> _Data entries_:
= = = =

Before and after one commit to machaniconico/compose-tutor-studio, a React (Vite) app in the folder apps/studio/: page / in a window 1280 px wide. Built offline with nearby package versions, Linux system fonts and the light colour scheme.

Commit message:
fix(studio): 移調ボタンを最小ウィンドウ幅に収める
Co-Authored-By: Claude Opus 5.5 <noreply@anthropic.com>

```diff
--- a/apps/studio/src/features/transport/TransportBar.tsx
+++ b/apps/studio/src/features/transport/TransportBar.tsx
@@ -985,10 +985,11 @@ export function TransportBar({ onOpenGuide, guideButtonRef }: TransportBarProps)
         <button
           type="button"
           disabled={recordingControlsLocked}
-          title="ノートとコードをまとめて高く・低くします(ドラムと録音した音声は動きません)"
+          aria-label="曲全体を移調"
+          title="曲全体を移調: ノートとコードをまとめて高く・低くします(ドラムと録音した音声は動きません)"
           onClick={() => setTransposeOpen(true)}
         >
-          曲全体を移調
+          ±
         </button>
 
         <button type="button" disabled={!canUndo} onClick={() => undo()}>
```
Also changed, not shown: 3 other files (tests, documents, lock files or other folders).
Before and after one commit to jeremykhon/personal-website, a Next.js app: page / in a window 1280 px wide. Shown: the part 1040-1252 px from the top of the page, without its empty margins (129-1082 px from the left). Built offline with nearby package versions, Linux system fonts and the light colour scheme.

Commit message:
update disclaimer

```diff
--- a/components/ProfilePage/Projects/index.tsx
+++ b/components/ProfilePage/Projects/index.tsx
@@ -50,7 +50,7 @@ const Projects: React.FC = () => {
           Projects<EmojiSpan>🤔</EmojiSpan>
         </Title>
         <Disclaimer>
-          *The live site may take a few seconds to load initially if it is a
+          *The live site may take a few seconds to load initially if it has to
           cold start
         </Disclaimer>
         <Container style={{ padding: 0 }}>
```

= = = =

Reproduce the entries above in full by retyping them exactly.

> _Expected output_:
Before and after one commit to machaniconico/compose-tutor-studio, a React (Vite) app in the folder apps/studio/: page / in a window 1280 px wide. Built offline with nearby package versions, Linux system fonts and the light colour scheme.

Commit message:
fix(studio): 移調ボタンを最小ウィンドウ幅に収める
Co-Authored-By: Claude Opus 5.5 <noreply@anthropic.com>

```diff
--- a/apps/studio/src/features/transport/TransportBar.tsx
+++ b/apps/studio/src/features/transport/TransportBar.tsx
@@ -985,10 +985,11 @@ export function TransportBar({ onOpenGuide, guideButtonRef }: TransportBarProps)
         <button
           type="button"
           disabled={recordingControlsLocked}
-          title="ノートとコードをまとめて高く・低くします(ドラムと録音した音声は動きません)"
+          aria-label="曲全体を移調"
+          title="曲全体を移調: ノートとコードをまとめて高く・低くします(ドラムと録音した音声は動きません)"
           onClick={() => setTransposeOpen(true)}
         >
-          曲全体を移調
+          ±
         </button>
 
         <button type="button" disabled={!canUndo} onClick={() => undo()}>
```
Also changed, not shown: 3 other files (tests, documents, lock files or other folders).
Before and after one commit to jeremykhon/personal-website, a Next.js app: page / in a window 1280 px wide. Shown: the part 1040-1252 px from the top of the page, without its empty margins (129-1082 px from the left). Built offline with nearby package versions, Linux system fonts and the light colour scheme.

Commit message:
update disclaimer

```diff
--- a/components/ProfilePage/Projects/index.tsx
+++ b/components/ProfilePage/Projects/index.tsx
@@ -50,7 +50,7 @@ const Projects: React.FC = () => {
           Projects<EmojiSpan>🤔</EmojiSpan>
         </Title>
         <Disclaimer>
-          *The live site may take a few seconds to load initially if it is a
+          *The live site may take a few seconds to load initially if it has to
           cold start
         </Disclaimer>
         <Container style={{ padding: 0 }}>
```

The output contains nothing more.